One of the reasons I returned to Fiji was because the snorkelling was so good last year on the inner islands. This does not disappoint, the coral is far superior to anywhere else on this trip and I go out in a boat and then zoom up and down the reef off the beach at low tide and then high tide till I go all wrinkly. I've been trying out my new Olympus Tough underwater camera, with some success. The visibility is good, but attempting to capture images of fish is a little trying. They zip about far too quickly and if I do catch one off guard then you can guarantee that the current will waft me away. Nevertheless, there is one patch with several shoals of them all intermingling. Great photos, though the fish clearly expect to get fed at this spot and in their disappointment several decide to nip me instead. As someone then shouts out ' sea snake behind you' retreat seems expedient. It's a krait- highly poisonous, though they are considered very docile and have tiny fangs. Even a small venomous bite doesn't sound that appealing.
Round the Island
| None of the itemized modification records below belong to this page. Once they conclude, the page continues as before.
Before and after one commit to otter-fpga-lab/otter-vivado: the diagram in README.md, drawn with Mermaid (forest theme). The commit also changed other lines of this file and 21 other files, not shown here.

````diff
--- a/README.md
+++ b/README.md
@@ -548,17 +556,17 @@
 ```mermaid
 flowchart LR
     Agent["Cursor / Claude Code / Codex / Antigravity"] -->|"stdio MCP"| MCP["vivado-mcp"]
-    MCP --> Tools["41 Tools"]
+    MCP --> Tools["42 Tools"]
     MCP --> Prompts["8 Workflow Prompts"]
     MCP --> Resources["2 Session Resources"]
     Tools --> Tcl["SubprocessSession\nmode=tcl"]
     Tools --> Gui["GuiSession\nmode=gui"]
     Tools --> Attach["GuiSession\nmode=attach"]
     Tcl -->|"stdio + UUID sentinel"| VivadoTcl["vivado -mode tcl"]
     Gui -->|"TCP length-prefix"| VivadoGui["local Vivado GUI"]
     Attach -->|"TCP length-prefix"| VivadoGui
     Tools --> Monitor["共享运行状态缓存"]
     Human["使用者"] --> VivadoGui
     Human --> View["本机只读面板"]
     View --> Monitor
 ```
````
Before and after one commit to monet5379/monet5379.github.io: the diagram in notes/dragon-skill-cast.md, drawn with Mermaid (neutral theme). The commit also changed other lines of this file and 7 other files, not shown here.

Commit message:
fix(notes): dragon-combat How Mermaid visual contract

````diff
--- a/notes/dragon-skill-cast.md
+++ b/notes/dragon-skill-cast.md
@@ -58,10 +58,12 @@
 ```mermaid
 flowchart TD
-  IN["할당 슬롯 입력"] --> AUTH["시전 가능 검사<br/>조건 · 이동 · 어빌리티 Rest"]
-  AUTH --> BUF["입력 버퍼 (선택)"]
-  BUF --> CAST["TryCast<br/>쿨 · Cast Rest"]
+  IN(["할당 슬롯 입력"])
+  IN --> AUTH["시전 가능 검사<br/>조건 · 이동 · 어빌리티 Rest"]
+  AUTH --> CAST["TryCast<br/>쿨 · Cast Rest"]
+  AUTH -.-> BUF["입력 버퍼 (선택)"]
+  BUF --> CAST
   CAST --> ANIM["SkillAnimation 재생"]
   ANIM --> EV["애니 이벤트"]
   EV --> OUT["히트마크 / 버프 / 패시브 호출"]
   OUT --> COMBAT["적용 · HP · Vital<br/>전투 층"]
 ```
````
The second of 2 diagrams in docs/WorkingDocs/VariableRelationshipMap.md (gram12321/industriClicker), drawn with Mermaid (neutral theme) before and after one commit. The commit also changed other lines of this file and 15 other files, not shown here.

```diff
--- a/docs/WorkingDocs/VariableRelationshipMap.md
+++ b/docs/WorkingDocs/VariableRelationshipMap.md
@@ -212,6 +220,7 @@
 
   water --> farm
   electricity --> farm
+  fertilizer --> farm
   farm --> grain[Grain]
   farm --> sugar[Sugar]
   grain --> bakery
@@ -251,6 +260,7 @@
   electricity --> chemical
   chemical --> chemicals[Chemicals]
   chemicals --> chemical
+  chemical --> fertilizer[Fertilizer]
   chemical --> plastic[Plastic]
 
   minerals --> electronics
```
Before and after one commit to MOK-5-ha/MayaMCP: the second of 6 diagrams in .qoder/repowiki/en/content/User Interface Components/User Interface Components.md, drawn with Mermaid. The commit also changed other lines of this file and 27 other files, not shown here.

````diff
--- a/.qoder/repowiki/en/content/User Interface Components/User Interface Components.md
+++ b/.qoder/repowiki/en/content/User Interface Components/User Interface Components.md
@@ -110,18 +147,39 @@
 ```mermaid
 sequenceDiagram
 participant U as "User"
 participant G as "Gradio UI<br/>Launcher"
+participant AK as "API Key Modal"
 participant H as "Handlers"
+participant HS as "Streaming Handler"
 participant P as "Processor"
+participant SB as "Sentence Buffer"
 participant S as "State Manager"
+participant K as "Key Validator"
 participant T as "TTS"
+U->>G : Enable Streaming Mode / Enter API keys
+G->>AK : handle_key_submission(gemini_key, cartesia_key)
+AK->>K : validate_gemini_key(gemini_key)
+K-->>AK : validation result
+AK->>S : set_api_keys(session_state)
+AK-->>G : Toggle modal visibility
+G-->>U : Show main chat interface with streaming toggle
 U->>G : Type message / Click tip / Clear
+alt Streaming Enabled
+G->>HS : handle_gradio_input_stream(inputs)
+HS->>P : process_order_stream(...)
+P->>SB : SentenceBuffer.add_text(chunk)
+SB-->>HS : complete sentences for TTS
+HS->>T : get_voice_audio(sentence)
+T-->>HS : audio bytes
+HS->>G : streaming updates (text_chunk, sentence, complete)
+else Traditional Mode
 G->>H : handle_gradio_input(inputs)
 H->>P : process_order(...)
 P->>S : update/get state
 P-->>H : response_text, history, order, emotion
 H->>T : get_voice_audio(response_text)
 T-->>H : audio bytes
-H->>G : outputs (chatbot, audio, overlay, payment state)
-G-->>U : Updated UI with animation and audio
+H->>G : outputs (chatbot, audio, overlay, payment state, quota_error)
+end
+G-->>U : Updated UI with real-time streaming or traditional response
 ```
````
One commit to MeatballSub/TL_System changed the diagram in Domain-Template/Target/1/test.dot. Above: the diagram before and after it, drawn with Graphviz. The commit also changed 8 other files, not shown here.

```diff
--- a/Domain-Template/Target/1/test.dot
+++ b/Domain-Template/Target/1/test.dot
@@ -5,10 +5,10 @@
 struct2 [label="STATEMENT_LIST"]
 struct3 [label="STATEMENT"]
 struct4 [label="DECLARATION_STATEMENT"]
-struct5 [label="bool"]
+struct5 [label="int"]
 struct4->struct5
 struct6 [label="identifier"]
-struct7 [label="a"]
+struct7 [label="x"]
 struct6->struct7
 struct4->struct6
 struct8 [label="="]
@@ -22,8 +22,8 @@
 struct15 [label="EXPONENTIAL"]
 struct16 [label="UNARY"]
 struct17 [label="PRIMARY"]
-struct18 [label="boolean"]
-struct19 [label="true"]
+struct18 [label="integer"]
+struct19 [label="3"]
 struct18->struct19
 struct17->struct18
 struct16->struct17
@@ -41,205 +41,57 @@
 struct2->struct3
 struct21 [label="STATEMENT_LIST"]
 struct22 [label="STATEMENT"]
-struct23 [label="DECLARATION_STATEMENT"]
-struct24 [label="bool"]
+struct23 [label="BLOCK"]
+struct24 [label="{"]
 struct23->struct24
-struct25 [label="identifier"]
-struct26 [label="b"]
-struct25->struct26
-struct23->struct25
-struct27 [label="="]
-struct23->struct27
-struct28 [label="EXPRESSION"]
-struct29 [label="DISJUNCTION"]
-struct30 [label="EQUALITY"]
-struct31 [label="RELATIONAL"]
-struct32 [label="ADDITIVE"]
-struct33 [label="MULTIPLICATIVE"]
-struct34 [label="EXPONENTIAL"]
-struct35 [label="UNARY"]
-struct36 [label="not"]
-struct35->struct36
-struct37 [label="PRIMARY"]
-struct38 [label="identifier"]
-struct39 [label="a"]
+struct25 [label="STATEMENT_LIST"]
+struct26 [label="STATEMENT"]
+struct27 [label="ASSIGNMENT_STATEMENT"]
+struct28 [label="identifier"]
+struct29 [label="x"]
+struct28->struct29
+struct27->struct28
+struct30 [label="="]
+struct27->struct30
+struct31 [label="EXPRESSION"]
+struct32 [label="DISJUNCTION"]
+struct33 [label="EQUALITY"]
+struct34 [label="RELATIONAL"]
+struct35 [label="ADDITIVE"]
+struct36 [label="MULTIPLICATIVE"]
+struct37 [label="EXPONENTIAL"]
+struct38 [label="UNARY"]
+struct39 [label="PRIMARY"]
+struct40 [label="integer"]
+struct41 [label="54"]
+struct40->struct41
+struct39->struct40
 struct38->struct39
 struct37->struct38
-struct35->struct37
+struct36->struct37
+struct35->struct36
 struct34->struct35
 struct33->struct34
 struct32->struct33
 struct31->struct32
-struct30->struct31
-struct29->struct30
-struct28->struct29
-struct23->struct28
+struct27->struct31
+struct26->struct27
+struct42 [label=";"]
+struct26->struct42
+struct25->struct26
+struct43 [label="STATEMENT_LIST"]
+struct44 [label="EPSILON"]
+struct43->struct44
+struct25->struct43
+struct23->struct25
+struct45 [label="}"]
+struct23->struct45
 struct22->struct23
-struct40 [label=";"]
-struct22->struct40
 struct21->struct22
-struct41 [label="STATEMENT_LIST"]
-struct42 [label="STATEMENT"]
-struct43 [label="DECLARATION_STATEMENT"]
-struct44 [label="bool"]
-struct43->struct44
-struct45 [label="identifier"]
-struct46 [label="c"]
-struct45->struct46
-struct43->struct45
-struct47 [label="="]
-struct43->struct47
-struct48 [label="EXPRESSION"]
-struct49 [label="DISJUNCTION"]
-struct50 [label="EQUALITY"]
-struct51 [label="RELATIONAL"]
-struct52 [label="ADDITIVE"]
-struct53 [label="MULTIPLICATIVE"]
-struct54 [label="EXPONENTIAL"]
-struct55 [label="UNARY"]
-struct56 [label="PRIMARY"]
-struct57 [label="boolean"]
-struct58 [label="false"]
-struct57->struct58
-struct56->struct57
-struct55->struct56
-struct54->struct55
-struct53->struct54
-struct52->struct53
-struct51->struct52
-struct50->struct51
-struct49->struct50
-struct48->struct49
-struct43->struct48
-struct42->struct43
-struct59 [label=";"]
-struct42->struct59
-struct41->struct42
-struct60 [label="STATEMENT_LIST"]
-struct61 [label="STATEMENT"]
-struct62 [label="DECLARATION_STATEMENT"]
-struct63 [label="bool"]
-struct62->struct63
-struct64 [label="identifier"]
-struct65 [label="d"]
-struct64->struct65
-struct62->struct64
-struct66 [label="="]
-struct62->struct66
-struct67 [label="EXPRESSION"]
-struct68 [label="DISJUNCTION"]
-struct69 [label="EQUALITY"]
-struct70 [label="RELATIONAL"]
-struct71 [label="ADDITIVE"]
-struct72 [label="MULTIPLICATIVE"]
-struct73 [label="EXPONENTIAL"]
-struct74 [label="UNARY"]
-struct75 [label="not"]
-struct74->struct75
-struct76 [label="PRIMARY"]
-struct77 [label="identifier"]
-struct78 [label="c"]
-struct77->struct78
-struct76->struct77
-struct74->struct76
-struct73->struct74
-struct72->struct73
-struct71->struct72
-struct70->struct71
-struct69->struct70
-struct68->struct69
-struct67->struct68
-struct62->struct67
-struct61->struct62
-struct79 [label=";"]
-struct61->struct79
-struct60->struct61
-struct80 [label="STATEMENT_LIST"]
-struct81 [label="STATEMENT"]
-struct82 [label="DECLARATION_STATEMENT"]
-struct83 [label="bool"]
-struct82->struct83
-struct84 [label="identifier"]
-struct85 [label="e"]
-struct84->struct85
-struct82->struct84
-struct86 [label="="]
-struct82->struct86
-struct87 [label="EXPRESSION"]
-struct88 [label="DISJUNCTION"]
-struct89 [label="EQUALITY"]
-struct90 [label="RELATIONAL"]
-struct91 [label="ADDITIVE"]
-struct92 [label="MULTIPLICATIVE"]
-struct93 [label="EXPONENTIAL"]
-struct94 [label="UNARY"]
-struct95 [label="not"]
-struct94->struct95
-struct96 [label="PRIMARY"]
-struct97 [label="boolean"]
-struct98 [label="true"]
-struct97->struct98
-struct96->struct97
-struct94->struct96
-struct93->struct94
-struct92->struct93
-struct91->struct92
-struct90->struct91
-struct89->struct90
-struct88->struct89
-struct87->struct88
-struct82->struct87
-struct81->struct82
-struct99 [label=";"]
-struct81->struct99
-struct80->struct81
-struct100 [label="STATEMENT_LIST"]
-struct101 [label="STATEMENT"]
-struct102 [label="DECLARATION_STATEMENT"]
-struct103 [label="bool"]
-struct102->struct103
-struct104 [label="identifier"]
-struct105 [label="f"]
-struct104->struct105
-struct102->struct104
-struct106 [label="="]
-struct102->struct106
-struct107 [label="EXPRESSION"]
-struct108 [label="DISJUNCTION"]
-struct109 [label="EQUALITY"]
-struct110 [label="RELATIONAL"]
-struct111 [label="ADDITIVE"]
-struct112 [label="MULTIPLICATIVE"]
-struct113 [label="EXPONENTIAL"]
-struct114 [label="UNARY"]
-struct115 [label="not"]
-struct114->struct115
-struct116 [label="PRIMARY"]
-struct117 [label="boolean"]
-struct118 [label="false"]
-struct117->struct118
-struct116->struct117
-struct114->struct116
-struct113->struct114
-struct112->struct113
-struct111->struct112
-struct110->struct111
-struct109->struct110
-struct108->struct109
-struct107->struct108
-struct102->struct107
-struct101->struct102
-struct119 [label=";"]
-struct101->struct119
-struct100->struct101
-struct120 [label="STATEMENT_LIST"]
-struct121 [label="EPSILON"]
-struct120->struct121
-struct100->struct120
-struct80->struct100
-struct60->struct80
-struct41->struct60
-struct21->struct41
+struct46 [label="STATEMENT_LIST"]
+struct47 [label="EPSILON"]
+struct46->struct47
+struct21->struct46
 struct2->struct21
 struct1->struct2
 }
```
A farewell snorkel, trying not to think about snakes, and then a challenge, while I wait for the boat back to the mainland. A round the island walk billed at an hour and a half sounds just the ticket. It's low tide so the staff say it will all be passable. They don't tell me about all the lava I have to scramble over, or the yapping dogs that will accompany me or the swampy mangroves I have to wade through with ominous squidging beneath. They would have told me if there was sinking sand. Wouldn't they? And all the time hoping I'm not going to get lost. I don't want to miss the boat. I keep telling myself that you can't get lost going anti clockwise round an island. I hope. In the event I make it in record time, scurrying along like the crabs.
Next stop Vancouver.